    Fair point about ventilation with wet cells. They'd go into a fiberglass battery box whose top is screwed down, in a huge cockpit locker which is otherwise mostly empty. There don't appear to be any penetrations thru the box (e.g. its not screwed DOWN, which Maine Sail points out could risk leaking battery acid out of the compartment in the event of fluid loss in the box). Not entirely sure it vents outside significantly; if anyone has ideas on whether I should take overt steps to vent the battery compartment I'm certainly interested in thoughts.

    Can you clarify what you mean by 'replacement for arm'?
     


  12. Garbonzo

    Garbonzo

    Joined Dec 4, 2018
    16 posts, 5 likes
    Balboa 27
    NA US Denver
    Whoops. Mean AGM
     


  13. dlochner

    dlochner

    Joined Jan 11, 2014
    3,742 posts, 1,728 likes
    Sabre 362
    113 US Fair Haven, NY
    Battery boxes should have some ventilation. One common worry is hydrogen off gassing from the charging process. When an electric current is passed through water, the water molecules break down in to their constituent parts, Oxygen and Hydrogen gas. While hydrogen is explosive there is very little hydrogen stored in a battery and hydrogen being the lightest element quickly dissipates given half a chance.

    The other concern is sulfur compounds that off gas. These are not explosive but they are corrosive. When they escape and condense on moist metal they form acids and they can be corrosive. That's why you don't put batteries directly underneath expensive chargers and electronic devices. Again allowing these to dissipate slowly is helpful.

    So, the battery box needs some ventilation and the area the battery box is in needs ventilation. The vents don't need to be big and they are not nearly as troublesome as heavier than air explosive gases such as propane and gasoline.
     


  14. Maine Sail

    Maine Sail Moderator

    Joined Feb 6, 1998
    10,950 posts, 747 likes
    Canadian Sailcraft 36T
    US Casco Bay, ME
    Guys,
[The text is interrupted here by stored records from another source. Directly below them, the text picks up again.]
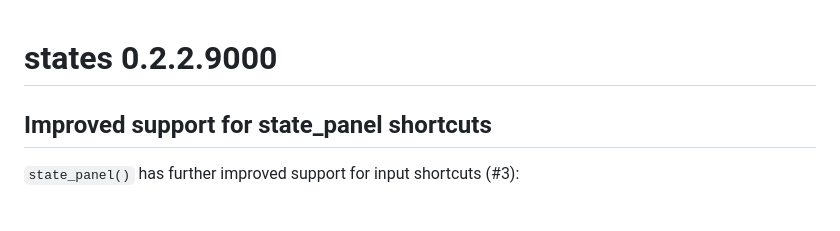
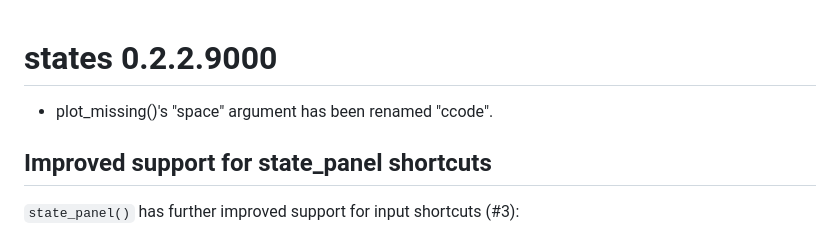
Before and after one commit to andybega/states, a Markdown page: NEWS.md, the part around the change. Drawn GitHub-style; blank space fills up the shorter version.

```diff
--- a/NEWS.md
+++ b/NEWS.md
@@ -1,4 +1,7 @@
 # states 0.2.2.9000
+
+
+- plot_missing()'s "space" argument has been renamed "ccode".
 
 ## Improved support for state_panel shortcuts
 
```
Also changed, not shown: readme.md (+14 -5 lines), man/figures/README-unnamed-chunk-4-1.png, 8 other files.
    Please understand that the ABYC does not differentiate battery ventilation between standard open flooded batteries and valve regulated lead acid batteries such as GEL, AGM, TPPL AGM or Carbon Foam AGM, they all require ventilation. The only thing that differs between AGM and flooded, in regards to standards compliance, is the need for acid containment with batteries that could leak electrolyte.
     


    tfox2069 likes this.


Teak companionway doors
Amazing artisan quality, custom made to fit your boat.
Winch covers
Any brand, every size, any color!
Ready-made sheets and halyards
Now faster than ever, our calculator tells you what sizes you need.
20% OFF innovative boat clips!
FixClip holds laundry, tools, anything to rails and life lines even in strong winds.